5. There are no written laboratory control specifications including sampling and testing for in-process materials, as required by 21 C.F.R. 211.160(b)(2). The Gel Formulating records for lots 60-02G and 14-0269 indicate an in process step, "pH before set," but there is no written laboratory control description for the pH determination and no logs or records of testing performed.

6. Records are not kept of the cleaning, sanitizing, and inspection of equipment, as required by 21 C.F.R. 211.67(c).

7. There are no written procedures designed to assure that correct labels, labeling, and packaging materials are used for your drug products, as required by 21 C.F.R. 211.130.

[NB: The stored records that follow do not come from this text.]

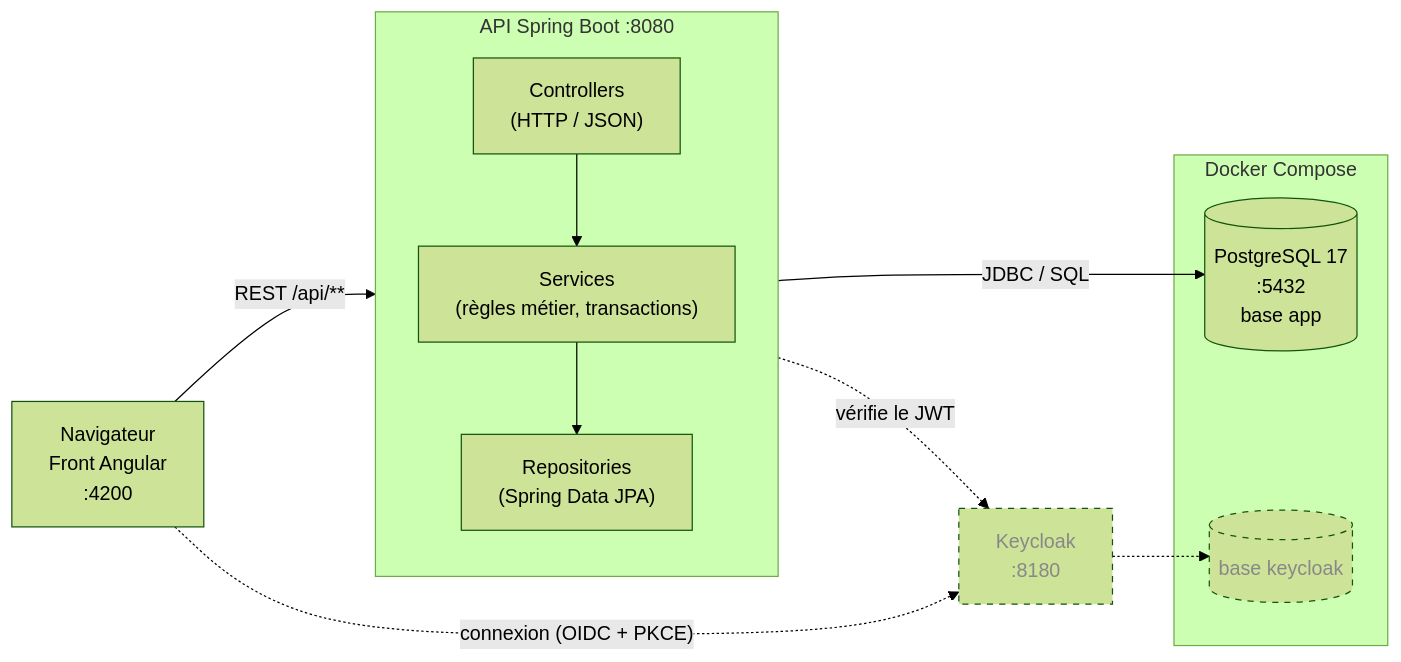
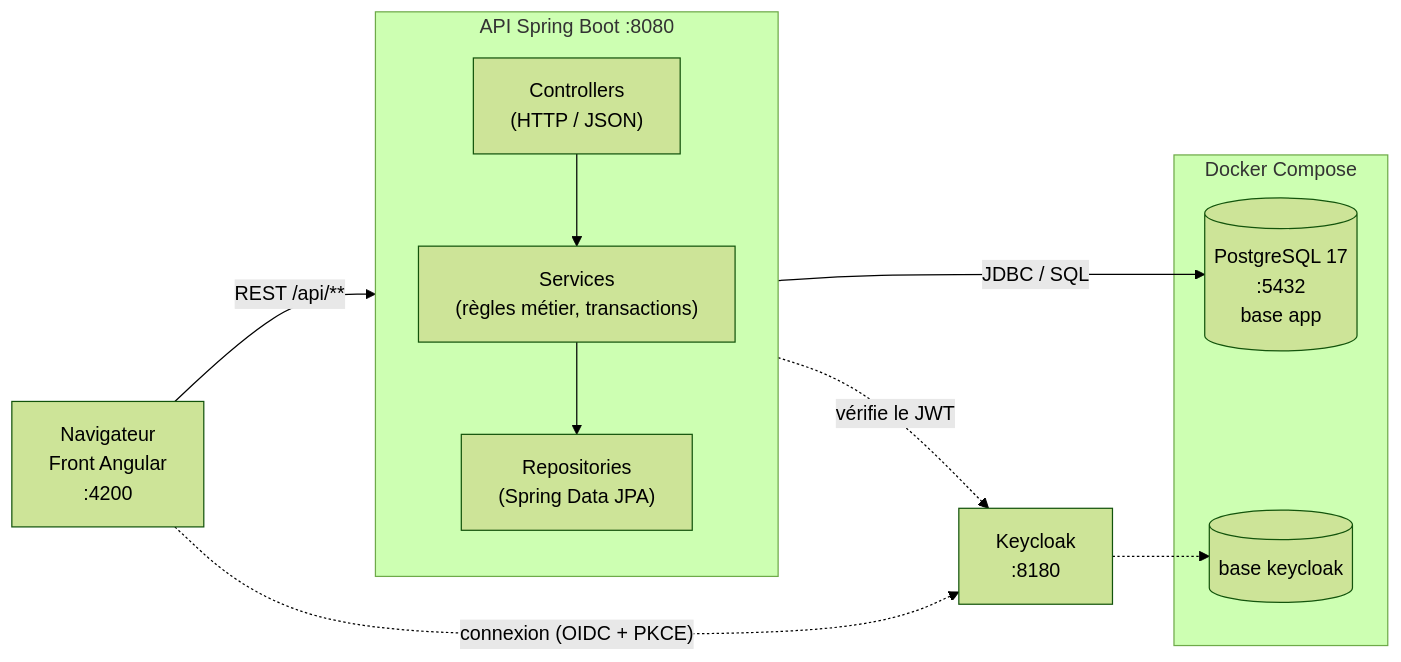
Before and after one commit to tadamiura-delia/prime-transport-api: the first of 4 diagrams in docs/architecture.md, drawn with Mermaid (forest theme). The commit also changed other lines of this file, not shown here.

````diff
--- a/docs/architecture.md
+++ b/docs/architecture.md
@@ -12,27 +12,24 @@
 ```mermaid
 flowchart LR
     navigateur["Navigateur<br/>Front Angular<br/>:4200"]
     keycloak["Keycloak<br/>:8180"]
 
     subgraph api["API Spring Boot :8080"]
         direction TB
         controller["Controllers<br/>(HTTP / JSON)"]
         service["Services<br/>(règles métier, transactions)"]
         repository["Repositories<br/>(Spring Data JPA)"]
         controller --> service --> repository
     end
 
     subgraph docker["Docker Compose"]
         postgres[("PostgreSQL 17<br/>:5432<br/>base app")]
         keycloakdb[("base keycloak")]
     end
 
     navigateur -- "REST /api/**" --> controller
     repository -- "JDBC / SQL" --> postgres
     navigateur -. "connexion (OIDC + PKCE)" .-> keycloak
     controller -. "vérifie le JWT" .-> keycloak
     keycloak -.-> keycloakdb
-
-    classDef prevu stroke-dasharray: 5 5,color:#888
-    class keycloak,keycloakdb prevu
 ```
````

8. Adequate ventilation is not provided [21 C.F.R. 211.46(a)]. For example, in the production room on June 24, 2002, there was an open mixing vessel from which product was being packaged. Nearby, an unscreened exterior door was open to the outside

9. There is no written testing program designed to assess the stability characteristics of your drug products, as required by 2 1 C.F.R. 211.166(a).

10. Employees engaged in the manufacture, processing, packing, or holding of your drug products lack the training required to perform their assigned functions as required by 21 C.F.R. 211.25. For example, the laboratory staff was not knowledgeable in performing microbial testing of finished product including proper sampling technique and plating.

This letter is not intended to list all of the deficiencies at your firm. It is your responsibility to assure that your manufacturing operations comply with the requirements of the Act. Failure to promptly correct these deviations may result in regulatory action without further notice.

These actions include, but are not limited to, seizure of your products and/or a court order prohibiting you from continuing to violate the Act.

In addition, FDA advises other federal agencies of the issuance of all Warning Letters about drugs so that they may take this information into account when considering the award of contracts.

We received your response letter dated June 25, 2002, regarding the Inspectional Observations noted on the FDA-483; however, the details of the improvements you have undertaken were not provided. Please advise this office as to the specific actions you have taken or intend to take to correct these violations within fifteen days of your receipt of this letter. If corrective action cannot be completed within 15 working days, please state the reason for the delay and the time within which the corrections will be completed. Your reply should be directed to the attention of Thomas S. Piekarski, Compliance Officer, at the address noted on the letterhead.



Charles M. Breen

District Director